Install check valves in sewer traps to prevent floodwater from backing up into your home.
Seal walls in basements with waterproofing compounds to avoid seepage.
Keep an adequate supply of food, candles and drinking water in case you are trapped inside
your home.

When a flood is imminent


Listen to designated radio/TV emergency alert systems for emergency instructions.
Secure/bring in outdoor furniture or other items that might float away and become a potential
hazard.
Move valuable items and papers/documents to upper floors.

During a flood
Seek higher ground. Do not wait for instructions.
Be aware of flash flood areas such as canals, streams, drainage channels.
Be ready to evacuate.
If instructed, turn off utilities at main switches and unplug appliances - do not touch electrical
equipment if wet.
If you must leave your home, do not walk through moving water. Six inches of moving water
can knock you off your feet. Use a stick to test depth.
Do not try to drive over a flooded road.
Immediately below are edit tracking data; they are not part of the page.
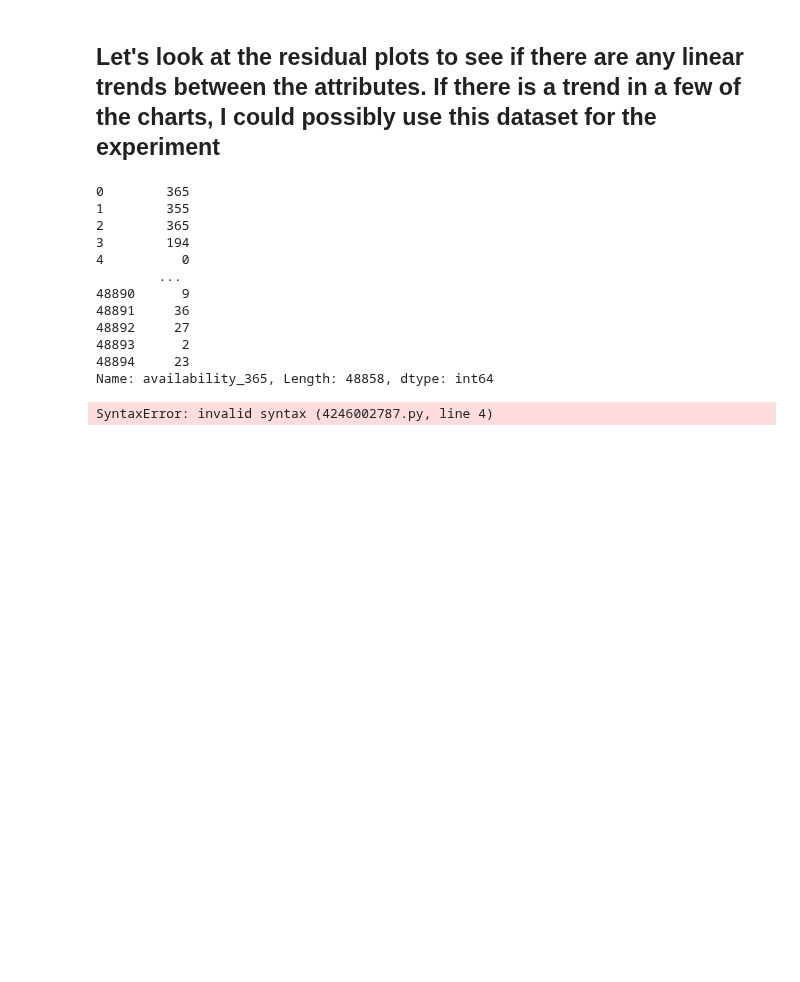
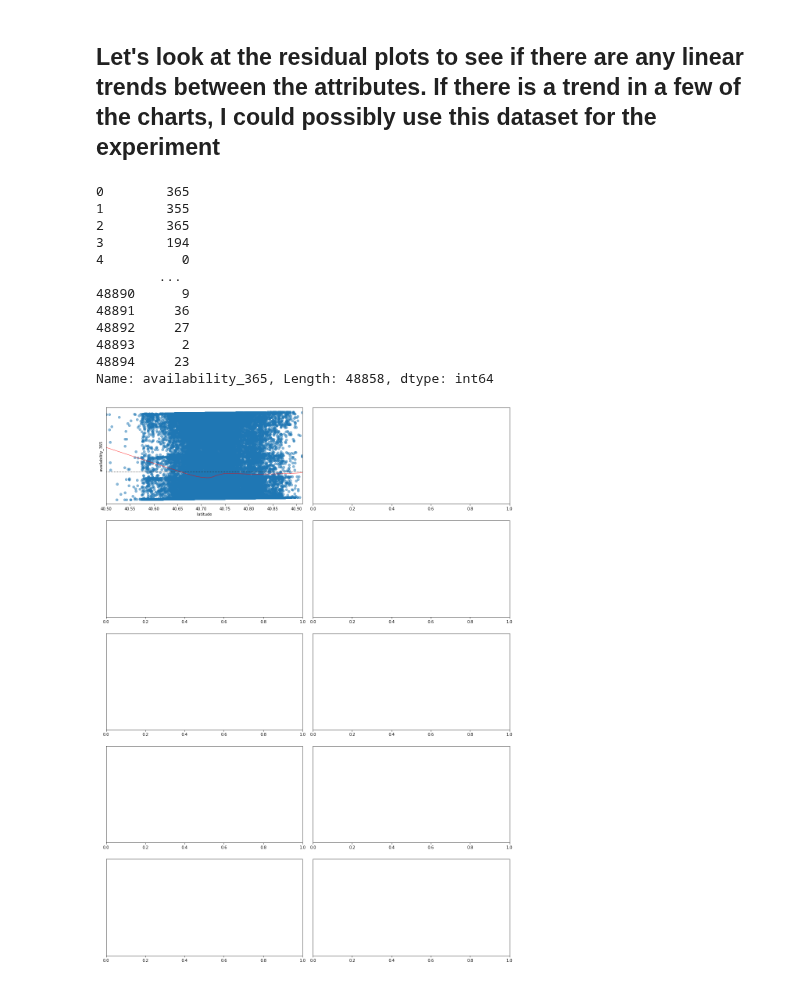
Before and after one commit to pchundury/Lodestar2, a Jupyter notebook: Lodestar2_pilot.ipynb, the cells around one changed output. Saved outputs shown, nothing was run; the diff lists cells and outputs as text; code cells hidden in the pictures; blank space fills up the shorter version.

```diff
--- a/Lodestar2_pilot.ipynb
+++ b/Lodestar2_pilot.ipynb
@@ -213,9 +213,36 @@ Name: availability_365, Length: 48858, dtype: int64
 # %%
 f, axes = plt.subplots(5, 2, figsize=(15, 20))
 sns.residplot(df_quant_x.iloc[:,0],df_quant_y, lowess=True, ax=axes[0, 0],
                           scatter_kws={'alpha': 0.5},
                           line_kws={'color': 'red', 'lw': 1, 'alpha': 0.8})
+sns.residplot(df_quant_x.iloc[:,1],df_quant_y, lowess=True, ax=axes[0, 1],
+                          scatter_kws={'alpha': 0.5},
+                          line_kws={'color': 'red', 'lw': 1, 'alpha': 0.8})
+sns.residplot(df_quant_x.iloc[:,2],df_quant_y, lowess=True, ax=axes[1, 0],
+                          scatter_kws={'alpha': 0.5},
+                          line_kws={'color': 'red', 'lw': 1, 'alpha': 0.8})
+sns.residplot(df_quant_x.iloc[:,3],df_quant_y, lowess=True, ax=axes[1, 1],
+                          scatter_kws={'alpha': 0.5},
+                          line_kws={'color': 'red', 'lw': 1, 'alpha': 0.8})
+sns.residplot(df_quant_x.iloc[:,4],df_quant_y, lowess=True, ax=axes[2, 0],
+                          scatter_kws={'alpha': 0.5},
+                          line_kws={'color': 'red', 'lw': 1, 'alpha': 0.8})
+sns.residplot(df_quant_x.iloc[:,5],df_quant_y, lowess=True, ax=axes[2, 1],
+                          scatter_kws={'alpha': 0.5},
+                          line_kws={'color': 'red', 'lw': 1, 'alpha': 0.8})
+sns.residplot(df_quant_x.iloc[:,6],df_quant_y, lowess=True, ax=axes[3, 0],
+                          scatter_kws={'alpha': 0.5},
+                          line_kws={'color': 'red', 'lw': 1, 'alpha': 0.8})
+sns.residplot(df_quant_x.iloc[:,7],df_quant_y, lowess=True, ax=axes[3, 1],
+                          scatter_kws={'alpha': 0.5},
+                          line_kws={'color': 'red', 'lw': 1, 'alpha': 0.8})
+sns.residplot(df_quant_x.iloc[:,8],df_quant_y, lowess=True, ax=axes[4, 0],
+                          scatter_kws={'alpha': 0.5},
+                          line_kws={'color': 'red', 'lw': 1, 'alpha': 0.8})
+sns.residplot(df_quant_x.iloc[:,9],df_quant_y, lowess=True, ax=axes[4, 1],
+                          scatter_kws={'alpha': 0.5},
+                          line_kws={'color': 'red', 'lw': 1, 'alpha': 0.8})
 plt.setp(axes, yticks=[])
 plt.tight_layout()
 # %% [output]
-SyntaxError: invalid syntax (4246002787.py, line 4)
+[figure, added]
```
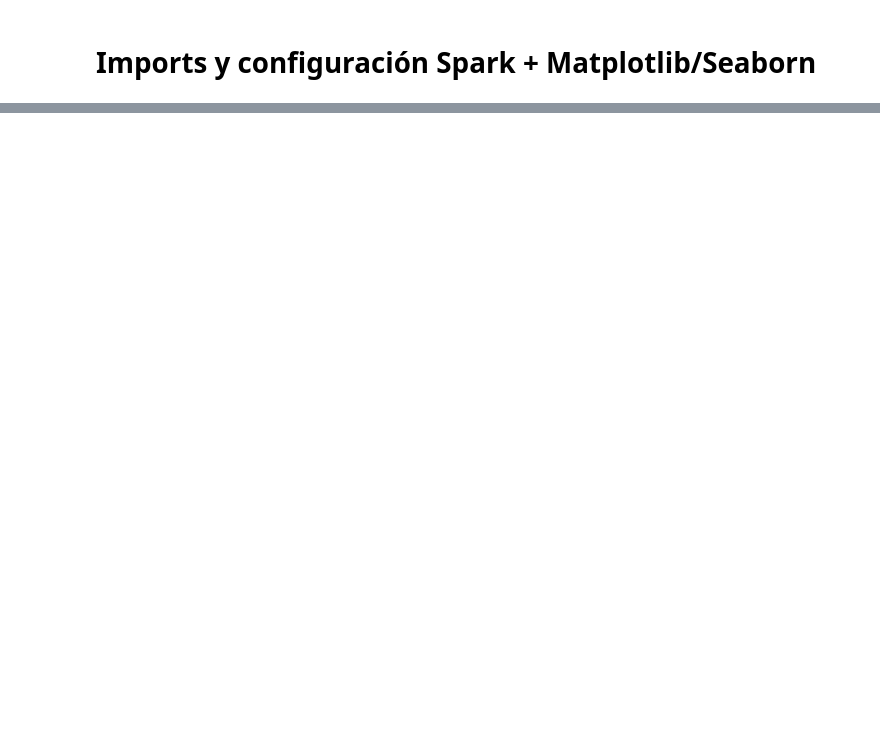
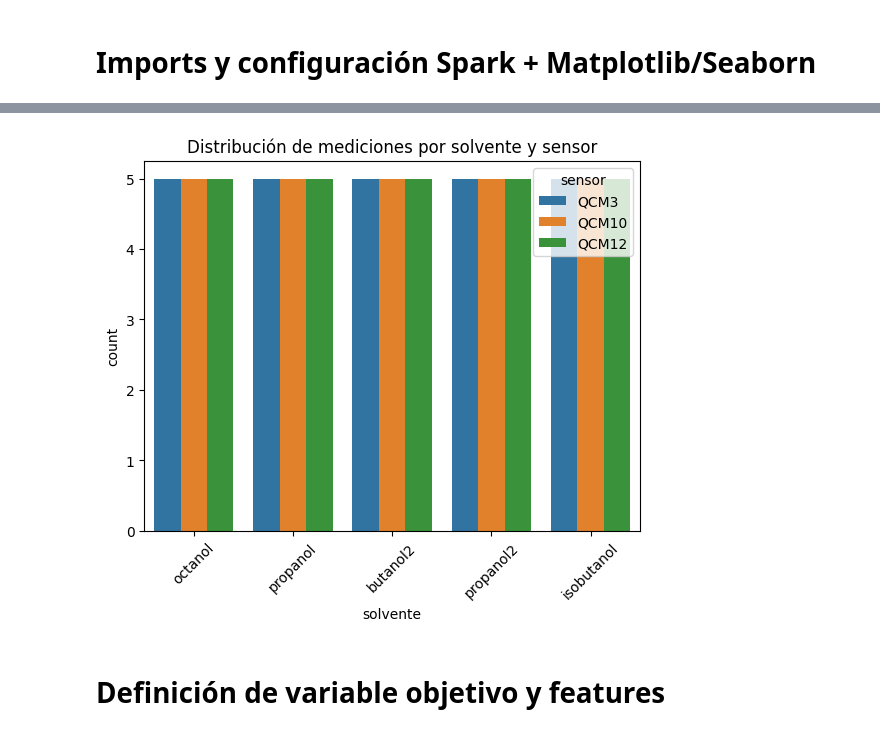
Before and after one commit to Chijiro31/QCM-Sensor-Alcohol-Dataset, a Jupyter notebook: Proyecto_QCM/notebooks/Analisis_QCM.ipynb, the cells around one changed output, grey strips where cells are left out. Saved outputs shown, nothing was run; the diff lists cells and outputs as text; code cells hidden in the pictures; blank space fills up the shorter version.

```diff
--- a/Proyecto_QCM/notebooks/Analisis_QCM.ipynb
+++ b/Proyecto_QCM/notebooks/Analisis_QCM.ipynb
@@ -43,8 +43,29 @@ c:\Users\PC\Documents\trae_projects\Proyecto_QCM\notebooks
 # %%
-qcm3 = pd.read_csv("QCM3.csv", sep=";", header=0)
-qcm10 = pd.read_csv("QCM10.csv", sep=";", header=0)
-qcm12 = pd.read_csv("QCM12.csv", sep=";", header=0)
+qcm3 = pd.read_csv(r"C:\Users\PC\Documents\trae_projects\Proyecto_QCM\data\QCM3.csv", sep=";", header=0)
+qcm10 = pd.read_csv(r"C:\Users\PC\Documents\trae_projects\Proyecto_QCM\data\QCM10.csv", sep=";", header=0)
+qcm12 = pd.read_csv(r"C:\Users\PC\Documents\trae_projects\Proyecto_QCM\data\QCM12.csv", sep=";", header=0)
+
+# 2. Renombra columnas (las que ya tienes)
+cols = ['f1','f2','f3','f4','f5','f6','f7','f8','f9','f10',
+        'octanol','propanol','butanol2','propanol2','isobutanol']
+qcm3.columns  = cols
+qcm10.columns = cols
+qcm12.columns = cols
+
 
 qcm3["sensor"] = "QCM3"
 qcm10["sensor"] = "QCM10"
 qcm12["sensor"] = "QCM12"
+
+data = pd.concat([qcm3, qcm10, qcm12], ignore_index=True)
+
+# 5. Crear columna 'solvente' a partir de las one‑hot
+class_cols = ["octanol", "propanol", "butanol2", "propanol2", "isobutanol"]
+
+def one_hot_to_label(row):
+    for c in class_cols:
+        if row[c] == 1:
+            return c
+    return "desconocido"
+
+data["solvente"] = data[class_cols].apply(one_hot_to_label, axis=1)
@@ -52,0 +347,9 @@ FileNotFoundError: [Errno 2] No such file or directory: 'QCM3.csv'
+# %%
+sns.countplot(x="solvente", hue="sensor", data=data)
+plt.xticks(rotation=45)
+plt.title("Distribución de mediciones por solvente y sensor")
+plt.show()
+# %% [output]
+[figure, added]
+# %% [markdown]
+# Definición de variable objetivo y features
```
Also changed, not shown: parts of 23 cells of this notebook.
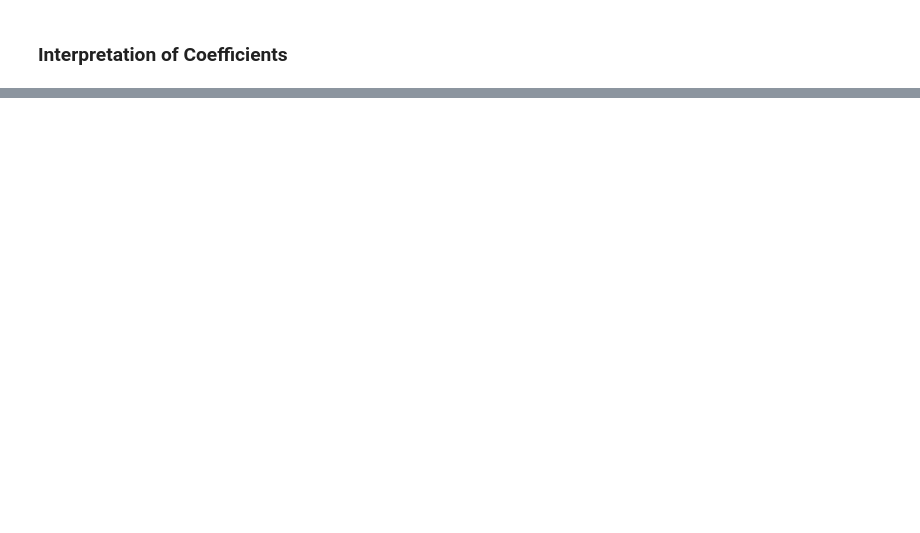
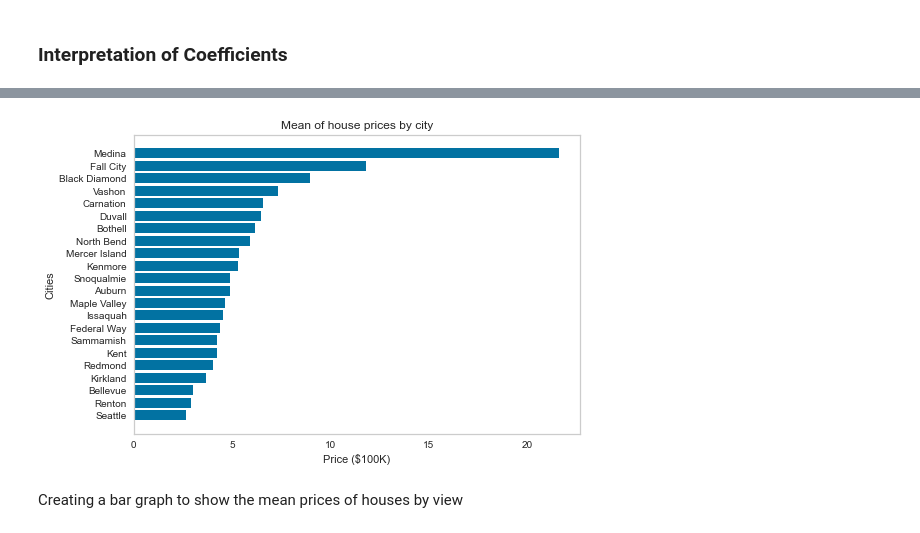
Before and after one commit to aliceagrawal/King-County-House-Sales, a Jupyter notebook: Modeling and Visualizations.ipynb, the cells around one changed output, grey strips where cells are left out. Saved outputs shown, nothing was run; the diff lists cells and outputs as text; code cells hidden in the pictures; blank space fills up the shorter version.

```diff
--- a/Model Building.ipynb
+++ b/Modeling and Visualizations.ipynb
@@ -728,0 +781,2 @@ strong multicollinearity or other numerical problems.
+# %%
+merged_king_data['price'] = np.exp(merged_king_data['price'])
@@ -728,0 +785,4 @@ strong multicollinearity or other numerical problems.
+# %%
+means_city = merged_king_data.groupby('city')['price'].mean()
+means_city = means_city/100000
+means_city
@@ -728,0 +807,15 @@ strong multicollinearity or other numerical problems.
+# %%
+fig = plt.figure()
+cities = list(merged_king_data['city'].value_counts().index)
+
+plt.barh(cities,sorted(means_city))
+plt.title('Mean of house prices by city')
+plt.xlabel('Price ($100K)')
+plt.ylabel('Cities')
+plt.grid(False)
+plt.savefig('./Images/City_bar.png',bbox_inches='tight',dpi=200)
+plt.savefig('./images/City_bar.jpeg',bbox_inches='tight', dpi=200);
+# %% [output]
+[figure, added]
+# %% [markdown]
+Creating a bar graph to show the mean prices of houses by view
```
Also changed, not shown: parts of 19 cells of this notebook, 13 other files.
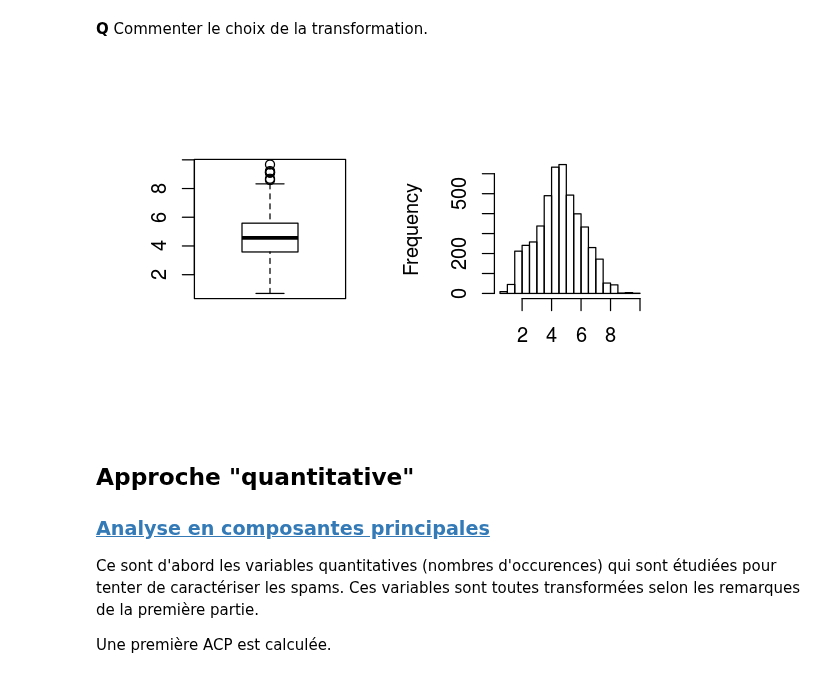
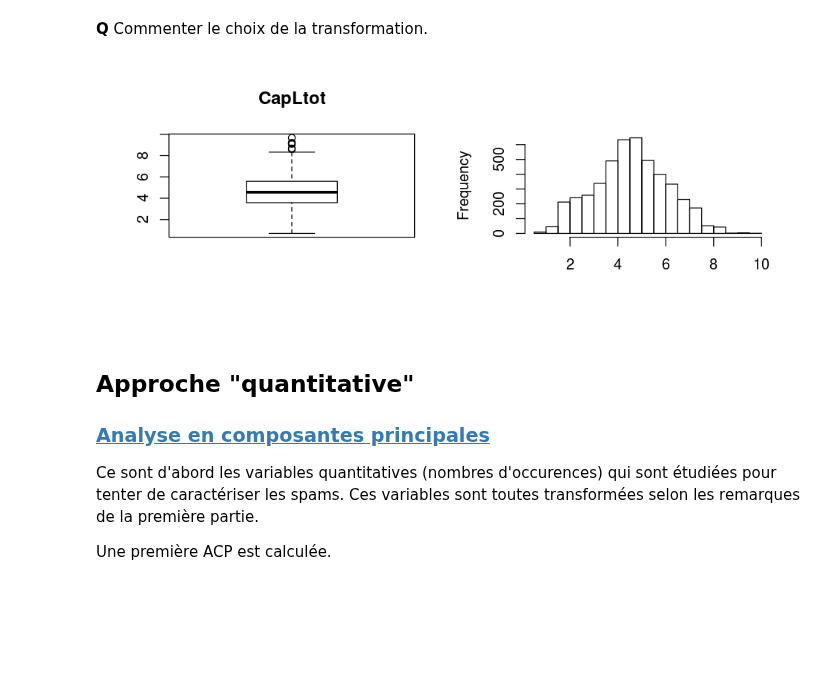
Before and after one commit to wikistat/Exploration, a Jupyter notebook: Spam/Explo-R-spam.ipynb, the cells around one changed output. Cells and saved outputs as stored; diff of their text form; code cells hidden in the pictures; blank space fills up the shorter version.

```diff
--- a/Spam/Explo-R-spam.ipynb
+++ b/Spam/Explo-R-spam.ipynb
@@ -83,8 +83,8 @@ CapLtot	| Nombre totale de lettres capitales |	Mt1 / Mt2 / Mt3
 Les données, déjà bien nettoyées et préparées à partir des messages bruts sont disponibles le fichier `spam.dat` chargé avec ce calepin dans le même répertoire .
  Les lire avec les commandes suivantes:
 # %%
-spam=read.table("spam.dat",header=TRUE)
-spam[,1]=as.factor(spam[,1])
+spam <- read.table("spam.dat", header = TRUE)
+spam[, 1] <- as.factor(spam[, 1])
 summary(spam)
 # %% [output]
  spam          make           address            all              X3d
@@ -135,8 +155,10 @@ boxplot(spam[,56:58])
 # %% [markdown]
 **Q** Commenter le choix de la transformation.
 # %%
-par(mfrow=c(1,2))
-boxplot(log(1+spam[,"CapLtot"]));hist(log(1+spam[,"CapLtot"]),main="",xlab="")
+par(mfrow = c(1,2))
+varName <- names(spam)[58]
+boxplot(log(1 + spam[, varName]), main = varName)
+hist(log(1 + spam[, varName]), main = "", xlab = "")
 # %% [output]
-[figure, old version]
+[figure, new version]
 # %%
```
Also changed, not shown: parts of 37 cells of this notebook, 1 other file.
If your car stalls, abandon it immediately and seek an
alternate route.

After a flood
Stay away from flood water - do not attempt to swim, walk or drive through the area
Be aware of areas where water has receded. Roadways may have weakened and could
collapse.
Avoid downed power lines and muddy waters where power lines may have fallen.
Do not drink tap water until advised by the Health Unit that the water is safe to drink.
Once flood waters have receded you must not live in your home until the water supply has
been declared safe for use, all flood-contaminated rooms have been thoroughly cleaned and
disinfected, adequate toilet facilities are available, all electrical appliances and
heating/cooling systems have been inspected, food, utensils and dishes have been
examined, cleaned or disposed of, and floor drains and sumps have been cleaned and
disinfected.